** Source information follows **

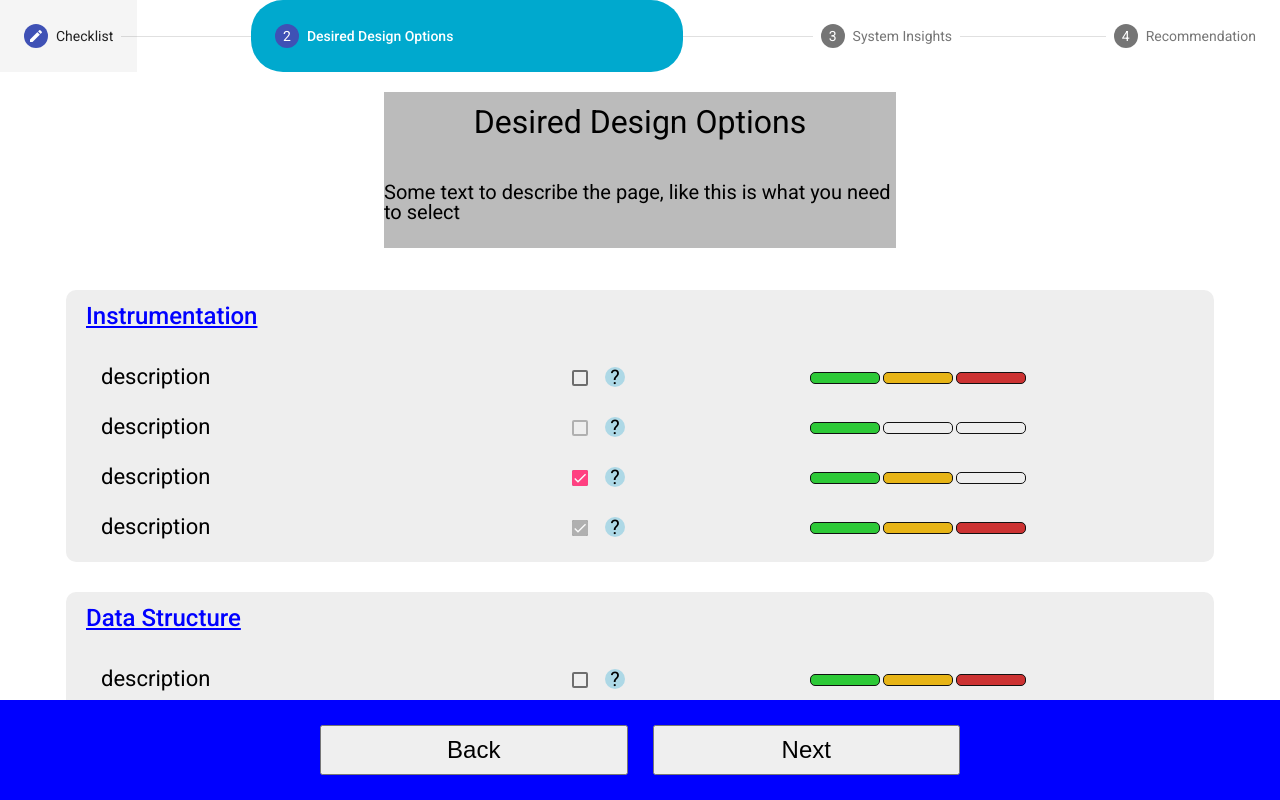
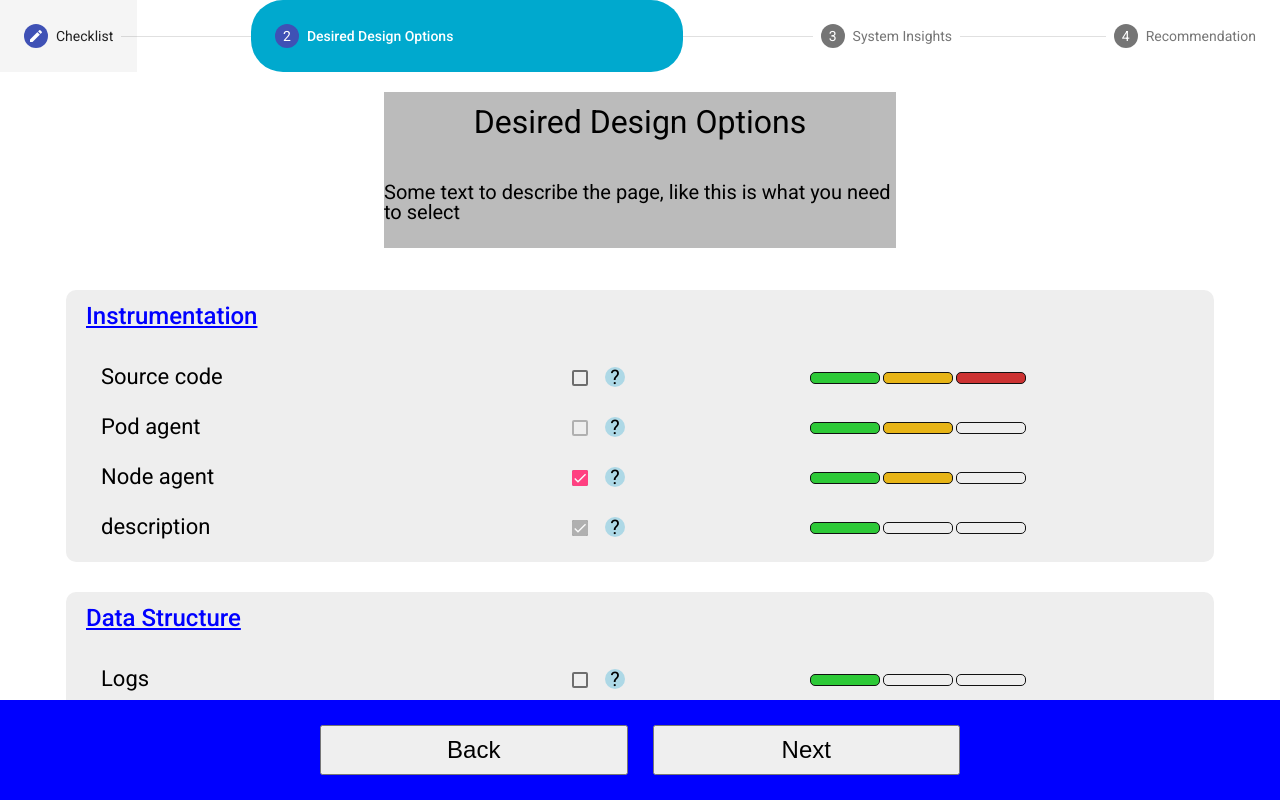
Before and after one commit to Antonstockmarr/ThesisDashboard, an Angular app in the folder Dashboard/: page / in a window 1280 px wide. Both pictures are taken after a click on the button "Next". Shown: the top 800 px of the page. Built offline with nearby package versions, Linux system fonts and the light colour scheme.

Commit message:
page 2 fill out data

```diff
--- a/Dashboard/src/app/page2/page2.component.html
+++ b/Dashboard/src/app/page2/page2.component.html
@@ -15,18 +15,18 @@
     <app-contentcard [title]="'Instrumentation'">
       <div class="line-container">
         <app-checkbox-line
-          [description]="'description'"
+          [description]="'Source code'"
           [tooltip]="'This is a slightly longer tooltip to illustrate how these might lookThis is a slightly longer tooltip to illustrate how these might look'"
           [onClick]="checkbox">
         </app-checkbox-line>
         <app-difficulty-bar [difficulty]="'hard'"></app-difficulty-bar>
         <app-checkbox-line
-          [description]="'description'"
+          [description]="'Pod agent'"
           [tooltip]="'tooltip'"
           [disabled]="true"></app-checkbox-line>
-        <app-difficulty-bar [difficulty]="'easy'"></app-difficulty-bar>
+        <app-difficulty-bar [difficulty]="'medium'"></app-difficulty-bar>
         <app-checkbox-line
-          [description]="'description'"
+          [description]="'Node agent'"
           [tooltip]="'tooltip'"
           [checked]="true"></app-checkbox-line>
         <app-difficulty-bar [difficulty]="'medium'"></app-difficulty-bar>
@@ -36,34 +36,30 @@
           [checked]="true"
           [disabled]="true">
         </app-checkbox-line>
-        <app-difficulty-bar [difficulty]="'hard'"></app-difficulty-bar>
+        <app-difficulty-bar [difficulty]="'easy'"></app-difficulty-bar>
       </div>
     </app-contentcard>
     <app-contentcard [title]="'Data Structure'">
       <div class="line-container">
-        <app-checkbox-line [description]="'description'"
+        <app-checkbox-line [description]="'Logs'"
           [tooltip]="'This is a slightly longer tooltip to illustrate how these might lookThis is a slightly longer tooltip to illustrate how these might look'">
         </app-checkbox-line>
-        <app-difficulty-bar [difficulty]="'hard'"></app-difficulty-bar>
-        <app-checkbox-line [description]="'description'" [tooltip]="'tooltip'"></app-checkbox-line>
         <app-difficulty-bar [difficulty]="'easy'"></app-difficulty-bar>
-        <app-checkbox-line [description]="'description'" [tooltip]="'tooltip'"></app-checkbox-line>
+        <app-checkbox-line [description]="'Metrics'" [tooltip]="'tooltip'"></app-checkbox-line>
         <app-difficulty-bar [difficulty]="'medium'"></app-difficulty-bar>
-        <app-checkbox-line [description]="'description'" [tooltip]="'tooltip'"></app-checkbox-line>
+        <app-checkbox-line [description]="'Traces'" [tooltip]="'tooltip'"></app-checkbox-line>
         <app-difficulty-bar [difficulty]="'hard'"></app-difficulty-bar>
       </div>
     </app-contentcard>
     <app-contentcard [title]="'Alerts'">
       <div class="line-container">
-        <app-checkbox-line [description]="'description'"
+        <app-checkbox-line [description]="'SMS'"
           [tooltip]="'This is a slightly longer tooltip to illustrate how these might lookThis is a slightly longer tooltip to illustrate how these might look'">
         </app-checkbox-line>
-        <app-difficulty-bar [difficulty]="'hard'"></app-difficulty-bar>
-        <app-checkbox-line [description]="'description'" [tooltip]="'tooltip'"></app-checkbox-line>
         <app-difficulty-bar [difficulty]="'easy'"></app-difficulty-bar>
-        <app-checkbox-line [description]="'description'" [tooltip]="'tooltip'"></app-checkbox-line>
-        <app-difficulty-bar [difficulty]="'medium'"></app-difficulty-bar>
-        <app-checkbox-line [description]="'description'" [tooltip]="'tooltip'"></app-checkbox-line>
+        <app-checkbox-line [description]="'Email'" [tooltip]="'tooltip'"></app-checkbox-line>
+        <app-difficulty-bar [difficulty]="'easy'"></app-difficulty-bar>
+        <app-checkbox-line [description]="'Machine learning'" [tooltip]="'tooltip'"></app-checkbox-line>
         <app-difficulty-bar [difficulty]="'hard'"></app-difficulty-bar>
       </div>
     </app-contentcard>
```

** End of Source information **

- The task -
Copy every line above in which the string "checked" shows up.

- Reply to the task -
           [checked]="true"></app-checkbox-line>
           [checked]="true"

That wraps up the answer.